(vs. 9) “Blessed are the peacemakers, for they shall be called sons of God. Just over your shoulder, Matthew, are groups of people that until today you would have been glad to have an argument with, and they with you. It is a group of pagans, half-breeds, Greeks, and a few zealous Jews, all of whom would be glad to stick a knife in your back because you are wealthy, because you are a tax collector, because your gain has been at their expense.
The politics of the Middle-East is on this hillside. And the hatred goes both ways. Until today a gathering like this would have been cause enough for you to fight; cause enough for you to start a war. But there is no reason to start a war or to fight in a war or to support a war ever, anywhere from this day forward. Why? Because, if all the other things Jesus has said to this point aren’t practical enough for you, then consider this, “He was oppressed, and he was afflicted, yet he opened not his mouth; like a lamb that is led to the slaughter, and like a sheep that before its shearers is silent, so he opened not his mouth.” (Isaiah 53:7) No, you are not your Master. But today he is asking you to meet life as he does. And you will never be able to forget today, when so many of your “enemies” were gathered with you on this hillside. And you won’t be able to forget the Lord’s mercy and kindness toward you.
The context of the scene means that you will be a peacemaker.
(vs. 10) “Blessed are those who are persecuted for righteousness' sake, for theirs is the kingdom of heaven. Here on this hillside, gathered around you are people who have each been persecuted at some point for the sake of political expediency. Here are people who have been persecuted because they didn’t fit into someone’s cultural or religious mold. Here are people who have been persecuted as wrong-doers because of people who had “the Law” all nailed down. But Matthew, if you do all the things we just talked about, they will persecute you because your life toward God will be an offense to your Jewish leaders; your life toward God will threaten the Roman authorities; your life toward God will seem ridiculous to all who place partisan interest and self first.
Don’t forget the context of the scene. You will need to remember it when they begin to persecute you.
(vs. 11-12) “Blessed are you when others revile you and persecute you and utter all kinds of evil against you falsely on my account. Rejoice and be glad, for your reward is great in heaven, for so they persecuted the prophets who were before you. It isn’t enough that you do what is right. The Pharisees have made stock-and-trade out of that for years. Just doing the right thing isn’t enough because it always ends in cold legalism. Just up the hill from you sits the one whom your soul loves. He is not just rabbi to you. His words to you are life.
You are ready now in a way you weren’t before today to give everything to know what he knows and do what he does. Your relationship with him gives you the reason to do all that he has talked about here on this hillside. Your relationship with him gives you the ability to bless when others revile you, to bless when others persecute you, to respond kindly when others speak evil of you, to gently speak truth when other speak lies about you. Your relationship with him gives you a hunger you never knew before, a thirst for his words and to be in his presence.
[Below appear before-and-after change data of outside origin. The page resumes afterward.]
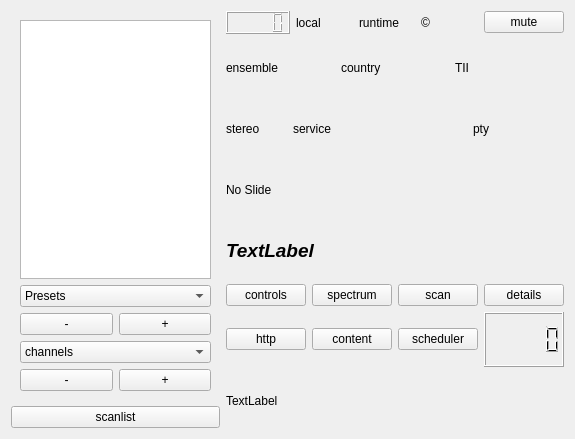
Before: the Qt Designer form qt-dab-s6/forms-v6/dabradio-6.ui in JvanKatwijk/qt-dab, drawn with Qt 5.
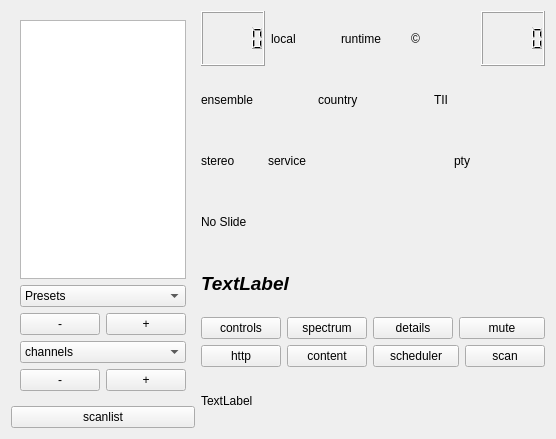
After: the same form once the commit is applied. Custom widgets are drawn as their Qt base class.

What changed in the file:
```diff
--- a/qt-dab-s6/forms-v6/dabradio-6.ui
+++ b/qt-dab-s6/forms-v6/dabradio-6.ui
@@ -6,7 +6,7 @@
    <rect>
     <x>0</x>
     <y>0</y>
-    <width>575</width>
+    <width>484</width>
     <height>439</height>
    </rect>
   </property>
@@ -19,7 +19,7 @@
   <property name="windowTitle">
    <string>Qt-DAB-6.1</string>
   </property>
-  <layout class="QHBoxLayout" name="horizontalLayout_10">
+  <layout class="QHBoxLayout" name="horizontalLayout_7">
    <item>
     <layout class="QVBoxLayout" name="verticalLayout_2">
      <item>
@@ -177,12 +177,9 @@
         </widget>
        </item>
        <item>
-        <widget class="smallPushButton" name="muteButton">
+        <widget class="QLCDNumber" name="cpuMonitor">
          <property name="toolTip">
-          <string>&lt;html&gt;&lt;head/&gt;&lt;body&gt;&lt;p&gt;Touhc this button to mute - or unmute - the audio. The duration of muting is displayed. Duration can be set in the configuration and control widget.&lt;/p&gt;&lt;/body&gt;&lt;/html&gt;</string>
-         </property>
-         <property name="text">
-          <string>mute</string>
+          <string>&lt;html&gt;&lt;head/&gt;&lt;body&gt;&lt;p&gt;cpuLoad. The number gives an estimate of the overall load of the CPU of the machine you are working on. So, it only gives an idea of the load caused by Qt-DAB if no other (large) programs are active.&lt;/p&gt;&lt;/body&gt;&lt;/html&gt;</string>
          </property>
         </widget>
        </item>
@@ -273,8 +270,8 @@
       </widget>
      </item>
      <item>
-      <layout class="QHBoxLayout" name="horizontalLayout_9">
-       <item>
+      <layout class="QGridLayout" name="gridLayout">
+       <item row="0" column="0">
         <widget class="smallPushButton" name="configButton">
          <property name="toolTip">
           <string>&lt;html&gt;&lt;head/&gt;&lt;body&gt;&lt;p&gt;Hide or  show the configuration-control widget&lt;/p&gt;&lt;/body&gt;&lt;/html&gt;</string>
@@ -284,7 +281,7 @@
          </property>
         </widget>
        </item>
-       <item>
+       <item row="0" column="1">
         <widget class="smallPushButton" name="spectrumButton">
          <property name="toolTip">
           <string>&lt;html&gt;&lt;head/&gt;&lt;body&gt;&lt;p&gt;Touch this button to show or hide the so-called spectrum widget, a widget with a number of displays showing the incoming signal.&lt;/p&gt;&lt;/body&gt;&lt;/html&gt;</string>
@@ -294,17 +291,7 @@
          </property>
         </widget>
        </item>
-       <item>
-        <widget class="smallPushButton" name="scanButton">
-         <property name="toolTip">
-          <string>&lt;html&gt;&lt;head/&gt;&lt;body&gt;&lt;p&gt;Start or stop a scan. The scanMode can be selected in the configuration-control widget&lt;/p&gt;&lt;/body&gt;&lt;/html&gt;</string>
-         </property>
-         <property name="text">
-          <string>scan</string>
-         </property>
-        </widget>
-       </item>
-       <item>
+       <item row="0" column="2">
         <widget class="smallPushButton" name="detailButton">
          <property name="toolTip">
           <string>&lt;html&gt;&lt;head/&gt;&lt;body&gt;&lt;p&gt;Show or hide a widget showing details of the currently selected service&lt;/p&gt;&lt;/body&gt;&lt;/html&gt;</string>
@@ -314,11 +301,17 @@
          </property>
         </widget>
        </item>
-      </layout>
-     </item>
-     <item>
-      <layout class="QHBoxLayout" name="horizontalLayout_7">
-       <item>
+       <item row="0" column="3" colspan="2">
+        <widget class="smallPushButton" name="muteButton">
+         <property name="toolTip">
+          <string>&lt;html&gt;&lt;head/&gt;&lt;body&gt;&lt;p&gt;Touhc this button to mute - or unmute - the audio. The duration of muting is displayed. Duration can be set in the configuration and control widget.&lt;/p&gt;&lt;/body&gt;&lt;/html&gt;</string>
+         </property>
+         <property name="text">
+          <string>mute</string>
+         </property>
+        </widget>
+       </item>
+       <item row="1" column="0">
         <widget class="smallPushButton" name="httpButton">
          <property name="toolTip">
           <string>&lt;html&gt;&lt;head/&gt;&lt;body&gt;&lt;p&gt;Start (or stop) a simple webserver for showing a map on which the locations of the transmitters found are shown&lt;/p&gt;&lt;/body&gt;&lt;/html&gt;</string>
@@ -328,7 +321,7 @@
          </property>
         </widget>
        </item>
-       <item>
+       <item row="1" column="1">
         <widget class="smallPushButton" name="contentButton">
          <property name="toolTip">
           <string>&lt;html&gt;&lt;head/&gt;&lt;body&gt;&lt;p&gt;Touch this button to see what the content of the currently selected ensemble is.&lt;/p&gt;&lt;p&gt;Specification is pretty detailed and can be saved in a &amp;quot;.csv&amp;quot; file&lt;/p&gt;&lt;/body&gt;&lt;/html&gt;</string>
@@ -338,7 +331,7 @@
          </property>
         </widget>
        </item>
-       <item>
+       <item row="1" column="2" colspan="2">
         <widget class="smallPushButton" name="scheduleButton">
          <property name="toolTip">
           <string>&lt;html&gt;&lt;head/&gt;&lt;body&gt;&lt;p&gt;Touch to add a command to the schedule list. Commands can be given for up to 7 days ahead.&lt;/p&gt;&lt;/body&gt;&lt;/html&gt;</string>
@@ -348,10 +341,13 @@
          </property>
         </widget>
        </item>
-       <item>
-        <widget class="QLCDNumber" name="cpuMonitor">
+       <item row="1" column="4">
+        <widget class="smallPushButton" name="scanButton">
          <property name="toolTip">
-          <string>&lt;html&gt;&lt;head/&gt;&lt;body&gt;&lt;p&gt;cpuLoad. The number gives an estimate of the overall load of the CPU of the machine you are working on. So, it only gives an idea of the load caused by Qt-DAB if no other (large) programs are active.&lt;/p&gt;&lt;/body&gt;&lt;/html&gt;</string>
+          <string>&lt;html&gt;&lt;head/&gt;&lt;body&gt;&lt;p&gt;Start or stop a scan. The scanMode can be selected in the configuration-control widget&lt;/p&gt;&lt;/body&gt;&lt;/html&gt;</string>
+         </property>
+         <property name="text">
+          <string>scan</string>
          </property>
         </widget>
        </item>
```
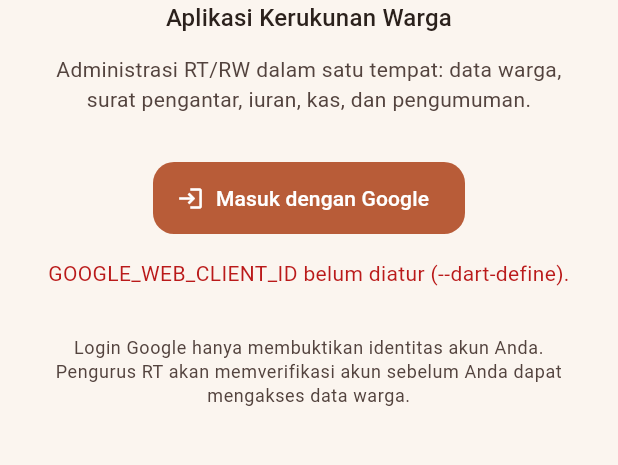
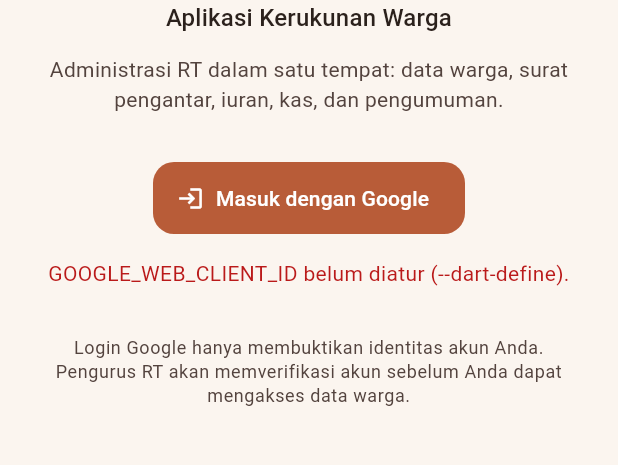
Before and after one commit to hans0801/akur, a Flutter app: the screen it shows after launch, on a phone screen of 412 x 824 dp, the part 543-1008 px from its top. Run offline on Flutter 3.47's test engine with Material 3 defaults, Android fonts, the phone set to English and light mode, and no system bars; our stand-ins replace flutter_secure_storage, google_sign_in, image_picker; missing offline and left inert: google_sign_in_web; accounts and stored records are empty; network calls fail.

Commit message:
Adjust Text

```diff
--- a/app/lib/screens/login_screen.dart
+++ b/app/lib/screens/login_screen.dart
@@ -32,7 +32,7 @@ class LoginScreen extends StatelessWidget {
                   Text('Aplikasi Kerukunan Warga', textAlign: TextAlign.center, style: theme.textTheme.titleMedium),
                   const SizedBox(height: 12),
                   Text(
-                    'Administrasi RT/RW dalam satu tempat: data warga, surat pengantar, iuran, kas, dan pengumuman.',
+                    'Administrasi RT dalam satu tempat: data warga, surat pengantar, iuran, kas, dan pengumuman.',
                     textAlign: TextAlign.center,
                     style: theme.textTheme.bodyMedium?.copyWith(color: theme.colorScheme.onSurfaceVariant),
                   ),
```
You look around you one more time and realize that in all of them: the Poor, the Mourning, the Meek, the Hungry, the Thirty, the Merciful, the Pure, the Peacemakers – in all of them -- HE is the context of the scene.
Questions for Action:
What will I do to engage with the poor?
What will I do to engage with someone who is mourning?
How will I demonstrate meekness?
With whom will I share my food and drink?
To whom will I extend mercy? From whom do I need to receive mercy?
What motives or actions are blocking me from seeing God?
How will I become a peacemaker? Is there someone I need to make peace with?
What needs to change in my life that will put the kingdom of heaven first?